Alidornase alfa has demonstrated improved disease parameters in human model sputum testing compared to Pulmozyme®. In particular, alidornase alfa has demonstrated a greater reduction in mucus viscosity in human sputum samples when compared to the currently marketed product.

significant inhibition of Pseudomonas Aeruginosa

In an in vitro study, alidornase alfa demonstrated a significant inhibition of Pseudomonas Aeruginosa, with alidornase alfa treated colonies reduced by over 50%, compared to baseline. Pseudomonas, strains of bacteria that are widely found in the environment, are a major cause of lung infections in CF patients. Chronic pulmonary infection is a leading cause of morbidity and mortality in CF patients, despite the aggressive use of antibiotics, and Pseudomonas is the most prevalent organism in the airway colonization of CF patients.

Clinically meaningful lung function improvement

Phase I
We have completed a phase I clinical trial with 18 healthy volunteers. Alidornase alfa was found to be safe and tolerable.

Phase II
Our phase II trial was a 28-day switch-over study of 16 CF patients. These patients, each of which was previously treated with Pulmozyme®, underwent a two-week “washout” period whereby they received no DNase I treatment, and then were treated with received alidornase alfa via inhalation for four weeks. The trial was intended to evaluate the safety and efficacy of alidornase alfa.

The primary efficacy results of the phase II trial show that treatment with alidornase alfa resulted in clinically meaningful lung function improvement, as demonstrated by a mean absolute increase in the percent predicted forced expiratory volume in one second (ppFEV1) of 3.4 points from baseline (immediately prior to alidornase alfa treatment). A mean absolute increase in ppFEV1 of 3.3 points was also observed in patients participating in the trial when compared to measurements taken from patients before the switch from Pulmozyme® to alidornase alfa.

These lung function tests were performed via spirometry. Patients had to inhale deeply and forcefully exhale into a special device called a spirometer. The measurement parameter used was forced expiratory volume in one second (FEV1), a measurement of how much air can be exhaled in one second following deep inhalation. ppFEV1 demonstrates this measurement based on the FEV1 of healthy, non-smoking people of the same age, height and gender.

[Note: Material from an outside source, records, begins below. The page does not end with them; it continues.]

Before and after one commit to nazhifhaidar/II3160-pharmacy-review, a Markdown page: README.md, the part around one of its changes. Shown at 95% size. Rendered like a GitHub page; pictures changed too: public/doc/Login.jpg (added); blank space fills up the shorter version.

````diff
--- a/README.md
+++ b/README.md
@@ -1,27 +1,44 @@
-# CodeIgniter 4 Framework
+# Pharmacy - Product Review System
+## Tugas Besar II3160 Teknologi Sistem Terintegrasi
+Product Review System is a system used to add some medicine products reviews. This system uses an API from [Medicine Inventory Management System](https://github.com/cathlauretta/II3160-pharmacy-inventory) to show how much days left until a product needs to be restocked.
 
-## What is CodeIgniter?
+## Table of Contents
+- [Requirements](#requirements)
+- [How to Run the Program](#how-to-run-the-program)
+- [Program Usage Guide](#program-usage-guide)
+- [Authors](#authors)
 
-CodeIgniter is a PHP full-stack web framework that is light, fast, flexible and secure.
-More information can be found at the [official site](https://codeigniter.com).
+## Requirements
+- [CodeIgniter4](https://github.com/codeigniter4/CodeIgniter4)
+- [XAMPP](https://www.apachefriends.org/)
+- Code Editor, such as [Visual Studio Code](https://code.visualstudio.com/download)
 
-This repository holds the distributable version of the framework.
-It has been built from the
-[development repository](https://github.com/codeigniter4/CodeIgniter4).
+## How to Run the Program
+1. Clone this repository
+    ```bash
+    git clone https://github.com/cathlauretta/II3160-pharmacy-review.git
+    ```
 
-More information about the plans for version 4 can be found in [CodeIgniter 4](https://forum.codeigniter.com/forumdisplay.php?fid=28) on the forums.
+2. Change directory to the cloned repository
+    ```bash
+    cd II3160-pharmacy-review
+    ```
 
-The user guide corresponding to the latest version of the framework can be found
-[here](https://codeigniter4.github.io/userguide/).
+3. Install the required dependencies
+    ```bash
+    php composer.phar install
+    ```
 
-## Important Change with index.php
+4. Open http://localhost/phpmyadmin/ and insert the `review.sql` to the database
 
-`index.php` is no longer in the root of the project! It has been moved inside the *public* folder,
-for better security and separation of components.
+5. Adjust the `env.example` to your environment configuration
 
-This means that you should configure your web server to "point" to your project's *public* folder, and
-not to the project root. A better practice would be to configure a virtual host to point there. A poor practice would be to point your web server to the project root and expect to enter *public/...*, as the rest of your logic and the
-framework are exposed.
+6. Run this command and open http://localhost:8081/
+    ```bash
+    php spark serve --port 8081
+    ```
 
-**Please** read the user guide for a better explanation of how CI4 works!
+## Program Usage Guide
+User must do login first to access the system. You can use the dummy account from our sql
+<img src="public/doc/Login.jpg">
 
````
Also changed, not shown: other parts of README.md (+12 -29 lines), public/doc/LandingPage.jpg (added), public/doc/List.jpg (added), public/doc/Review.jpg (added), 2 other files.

In this trial, we saw a correlation between improvement in sputa parameters and pulmonary function. Alidornase alfa was well tolerated. No serious adverse events were reported, and all adverse events that occurred during the study were mild and transient in nature.